**Data for this task**
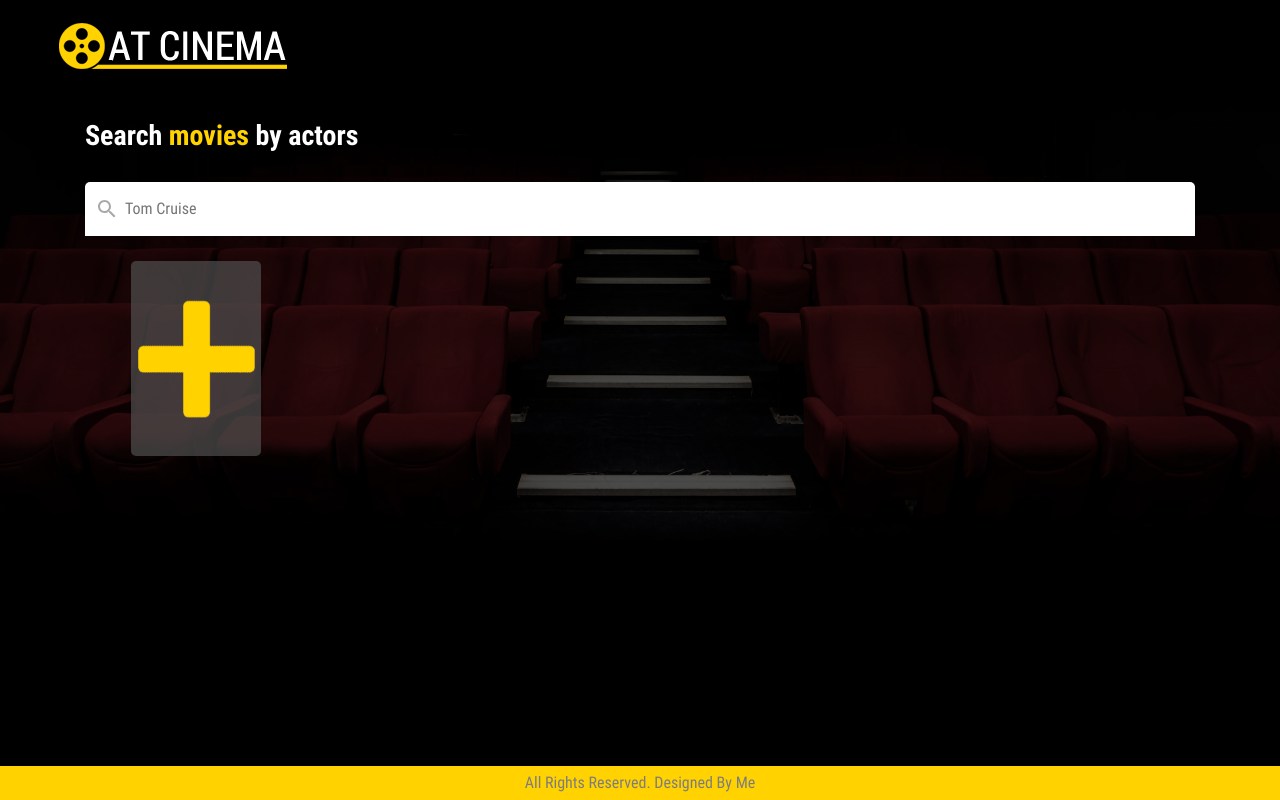
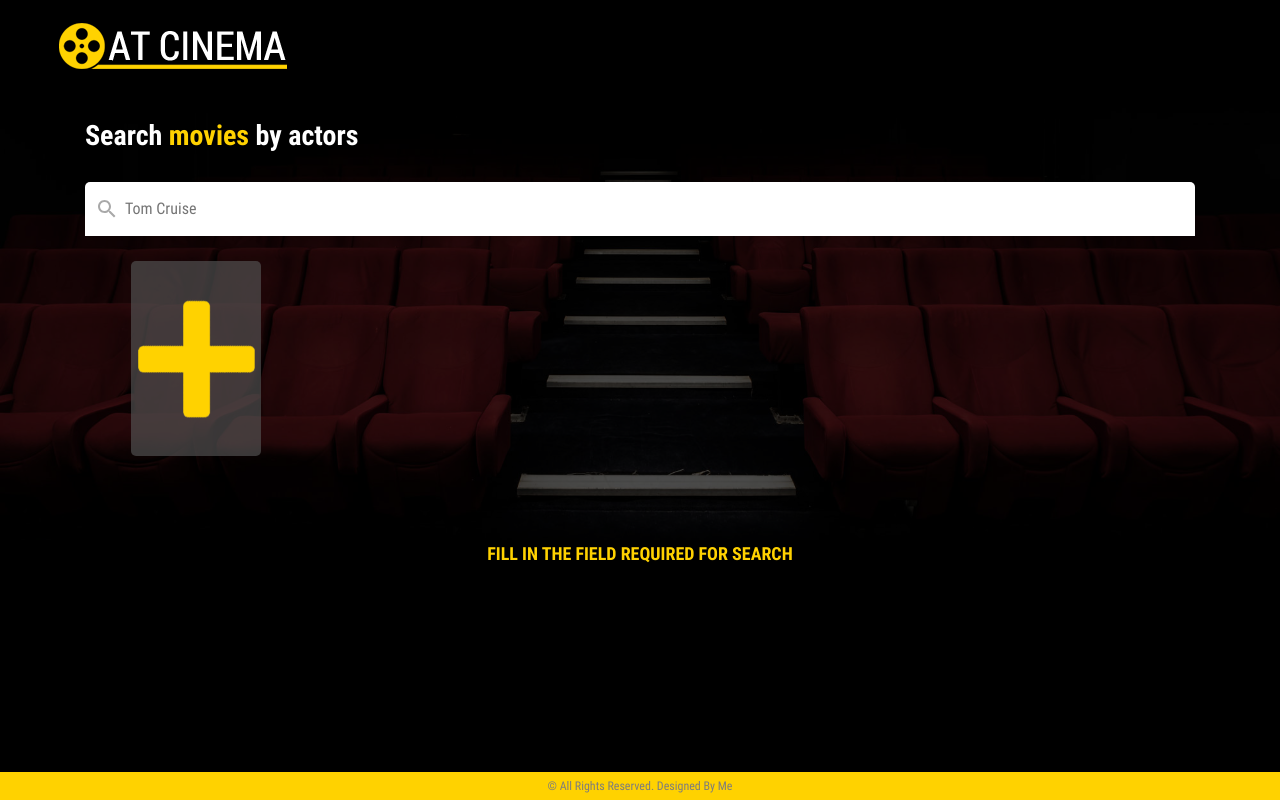
Before and after one commit to houssston/find-film, a React (Create React App) app: page / in a window 1280 px wide. Built offline with nearby package versions, Linux system fonts and the light colour scheme.

Commit message:
Поправил style footer и вывод фильмов

```diff
--- a/src/components/Footer/Footer.jsx
+++ b/src/components/Footer/Footer.jsx
@@ -5,7 +5,7 @@ import s from './Footer.module.css';
 const Footer = () => {
     return (
         <footer className={s.footer}>
-            <div>All Rights Reserved. Designed By Me</div>
+            <div>© All Rights Reserved. Designed By Me</div>
         </footer>
     );
 };
--- a/src/components/Footer/Footer.module.css
+++ b/src/components/Footer/Footer.module.css
@@ -4,4 +4,5 @@
     color: #7d7d7d;
     text-align: center;
     padding: 5px 0;
+    font-size: 12px;
 }
--- a/src/pages/Home/Home.jsx
+++ b/src/pages/Home/Home.jsx
@@ -25,7 +25,7 @@ const Home = (props) => {
 
 
     useEffect(async () => {
-        if(urlParams.getAll('actor').length > 0 ) {
+        if (urlParams.getAll('actor').length > 0) {
             setIsFetching(true);
             for (let pair of urlParams.entries()) {
                 const response = await tmdbAPI.getActorData(pair[1]);
@@ -33,7 +33,7 @@ const Home = (props) => {
             }
             setIsFetching(false);
         }
-    },[]);
+    }, []);
 
     useEffect(() => {
         function handleClickOutside(event) {
@@ -41,6 +41,7 @@ const Home = (props) => {
                 setActorsListIsShow(false);
             }
         }
+
         document.addEventListener("mousedown", handleClickOutside);
         return () => {
             document.removeEventListener("mousedown", handleClickOutside);
@@ -73,13 +74,12 @@ const Home = (props) => {
     const handleChangeParamURL = (id) => {
         const actorsIdInUrl = urlParams.getAll('actor');
 
-        if(actorsIdInUrl.includes(id.toString())){
+        if (actorsIdInUrl.includes(id.toString())) {
             urlParams.delete("actor");
-            for(let actorId of actorsIdInUrl) {
+            for (let actorId of actorsIdInUrl) {
                 parseInt(actorId) !== id && urlParams.append('actor', `${actorId}`);
             }
-        }
-        else{
+        } else {
             urlParams.append('actor', `${id}`);
         }
 
@@ -98,7 +98,8 @@ const Home = (props) => {
         setActorsList([]);
     };
 
-    console.log(1);
+    console.log(props.actors);
+
     return (
         <main>
             <div className={s.search_actors}>
@@ -122,8 +123,9 @@ const Home = (props) => {
                                     <div className={s.search_list_item}>
                                         Not Found
                                     </div>
-                                    :!props.actors.some((i)=> i.id===item.id) &&
-                                    <div className={s.search_list_item} key={item.id} onClick={() =>handleClickOnActorName(id)}>
+                                    : !props.actors.some((i) => i.id === item.id) &&
+                                    <div className={s.search_list_item} key={item.id}
+                                         onClick={() => handleClickOnActorName(id)}>
                                         {item.name}
                                     </div>
                             ))
@@ -141,21 +143,24 @@ const Home = (props) => {
                                                alt="item.name"/>
                                         : <img className={s.actor_img} src={noPhoto} alt={item.name}/>
                                     }
-                                        <img className={s.img_hidden_block} alt={"Remove actor"} src={removeIcon} onClick={() => handleChangeParamURL(item.id) & props.removeActorData(item.id)}/>
+                                    <img className={s.img_hidden_block} alt={"Remove actor"} src={removeIcon}
+                                         onClick={() => handleChangeParamURL(item.id) & props.removeActorData(item.id)}/>
                                 </div>
                                 <div className={s.actor_name}>{item.name}</div>
                             </div>
                         ))
                         }
                         <div className={s.actors_list_item}>
-                            <img className={s.actor_img} src={addIcon} onClick={() => searchField.current.focus()} alt={"Add actor"}/>
+                            <img className={s.actor_img} src={addIcon} onClick={() => searchField.current.focus()}
+                                 alt={"Add actor"}/>
                         </div>
                     </div>
                 </div>
             </div>
+            {!isFetching &&
             <div className={cn(s.movies_list, s.wrapper)}>
-                {!isFetching &&
-                    props.jointFilms.map((item) => (<div key={item.id} className={s.movies_list_item}>
+                {props.jointFilms.map((item) => (
+                <div key={item.id} className={s.movies_list_item}>
                     <div className={s.movie_img_wrapper}>
                         {item.poster_path
                             ? <img className={s.movie_img} src={`https://image.tmdb.org/t/p/w185${item.poster_path}`}
@@ -166,8 +171,16 @@ const Home = (props) => {
                         <div className={s.movie_year_released}>{item.release_date.substr(0, 4)}</div>}
                     </div>
                     <div className={s.movie_title}>{item.title}</div>
-                </div>))}
                 </div>
+                ))}
+            </div>
+            }
+            {props.actors.length === 0 && props.jointFilms.length === 0 &&
+                <div className={cn(s.movies_not_found, s.wrapper)}> Fill in the field required for search </div>
+            }
+            {props.actors.length > 0 && props.jointFilms.length === 0 &&
+            <div className={cn(s.movies_not_found, s.wrapper)}> No results </div>
+            }
         </main>
     );
 
--- a/src/pages/Home/Home.module.css
+++ b/src/pages/Home/Home.module.css
@@ -192,3 +192,10 @@
     max-width: 187px;
     width: 100%;
 }
+.movies_not_found{
+    text-transform: uppercase;
+    text-align: center;
+    color: #ffd200;
+    font-weight: 600;
+    font-size: 18px;
+}
```
Lines whose indentation alone changed are shown as unchanged.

**Task instructions**
Please set the data above down exactly, with the pictures removed.

**Solution below**
Before and after one commit to houssston/find-film, a React (Create React App) app: page / in a window 1280 px wide. Built offline with nearby package versions, Linux system fonts and the light colour scheme.

Commit message:
Поправил style footer и вывод фильмов

```diff
--- a/src/components/Footer/Footer.jsx
+++ b/src/components/Footer/Footer.jsx
@@ -5,7 +5,7 @@ import s from './Footer.module.css';
 const Footer = () => {
     return (
         <footer className={s.footer}>
-            <div>All Rights Reserved. Designed By Me</div>
+            <div>© All Rights Reserved. Designed By Me</div>
         </footer>
     );
 };
--- a/src/components/Footer/Footer.module.css
+++ b/src/components/Footer/Footer.module.css
@@ -4,4 +4,5 @@
     color: #7d7d7d;
     text-align: center;
     padding: 5px 0;
+    font-size: 12px;
 }
--- a/src/pages/Home/Home.jsx
+++ b/src/pages/Home/Home.jsx
@@ -25,7 +25,7 @@ const Home = (props) => {
 
 
     useEffect(async () => {
-        if(urlParams.getAll('actor').length > 0 ) {
+        if (urlParams.getAll('actor').length > 0) {
             setIsFetching(true);
             for (let pair of urlParams.entries()) {
                 const response = await tmdbAPI.getActorData(pair[1]);
@@ -33,7 +33,7 @@ const Home = (props) => {
             }
             setIsFetching(false);
         }
-    },[]);
+    }, []);
 
     useEffect(() => {
         function handleClickOutside(event) {
@@ -41,6 +41,7 @@ const Home = (props) => {
                 setActorsListIsShow(false);
             }
         }
+
         document.addEventListener("mousedown", handleClickOutside);
         return () => {
             document.removeEventListener("mousedown", handleClickOutside);
@@ -73,13 +74,12 @@ const Home = (props) => {
     const handleChangeParamURL = (id) => {
         const actorsIdInUrl = urlParams.getAll('actor');
 
-        if(actorsIdInUrl.includes(id.toString())){
+        if (actorsIdInUrl.includes(id.toString())) {
             urlParams.delete("actor");
-            for(let actorId of actorsIdInUrl) {
+            for (let actorId of actorsIdInUrl) {
                 parseInt(actorId) !== id && urlParams.append('actor', `${actorId}`);
             }
-        }
-        else{
+        } else {
             urlParams.append('actor', `${id}`);
         }
 
@@ -98,7 +98,8 @@ const Home = (props) => {
         setActorsList([]);
     };
 
-    console.log(1);
+    console.log(props.actors);
+
     return (
         <main>
             <div className={s.search_actors}>
@@ -122,8 +123,9 @@ const Home = (props) => {
                                     <div className={s.search_list_item}>
                                         Not Found
                                     </div>
-                                    :!props.actors.some((i)=> i.id===item.id) &&
-                                    <div className={s.search_list_item} key={item.id} onClick={() =>handleClickOnActorName(id)}>
+                                    : !props.actors.some((i) => i.id === item.id) &&
+                                    <div className={s.search_list_item} key={item.id}
+                                         onClick={() => handleClickOnActorName(id)}>
                                         {item.name}
                                     </div>
                             ))
@@ -141,21 +143,24 @@ const Home = (props) => {
                                                alt="item.name"/>
                                         : <img className={s.actor_img} src={noPhoto} alt={item.name}/>
                                     }
-                                        <img className={s.img_hidden_block} alt={"Remove actor"} src={removeIcon} onClick={() => handleChangeParamURL(item.id) & props.removeActorData(item.id)}/>
+                                    <img className={s.img_hidden_block} alt={"Remove actor"} src={removeIcon}
+                                         onClick={() => handleChangeParamURL(item.id) & props.removeActorData(item.id)}/>
                                 </div>
                                 <div className={s.actor_name}>{item.name}</div>
                             </div>
                         ))
                         }
                         <div className={s.actors_list_item}>
-                            <img className={s.actor_img} src={addIcon} onClick={() => searchField.current.focus()} alt={"Add actor"}/>
+                            <img className={s.actor_img} src={addIcon} onClick={() => searchField.current.focus()}
+                                 alt={"Add actor"}/>
                         </div>
                     </div>
                 </div>
             </div>
+            {!isFetching &&
             <div className={cn(s.movies_list, s.wrapper)}>
-                {!isFetching &&
-                    props.jointFilms.map((item) => (<div key={item.id} className={s.movies_list_item}>
+                {props.jointFilms.map((item) => (
+                <div key={item.id} className={s.movies_list_item}>
                     <div className={s.movie_img_wrapper}>
                         {item.poster_path
                             ? <img className={s.movie_img} src={`https://image.tmdb.org/t/p/w185${item.poster_path}`}
@@ -166,8 +171,16 @@ const Home = (props) => {
                         <div className={s.movie_year_released}>{item.release_date.substr(0, 4)}</div>}
                     </div>
                     <div className={s.movie_title}>{item.title}</div>
-                </div>))}
                 </div>
+                ))}
+            </div>
+            }
+            {props.actors.length === 0 && props.jointFilms.length === 0 &&
+                <div className={cn(s.movies_not_found, s.wrapper)}> Fill in the field required for search </div>
+            }
+            {props.actors.length > 0 && props.jointFilms.length === 0 &&
+            <div className={cn(s.movies_not_found, s.wrapper)}> No results </div>
+            }
         </main>
     );
 
--- a/src/pages/Home/Home.module.css
+++ b/src/pages/Home/Home.module.css
@@ -192,3 +192,10 @@
     max-width: 187px;
     width: 100%;
 }
+.movies_not_found{
+    text-transform: uppercase;
+    text-align: center;
+    color: #ffd200;
+    font-weight: 600;
+    font-size: 18px;
+}
```
Lines whose indentation alone changed are shown as unchanged.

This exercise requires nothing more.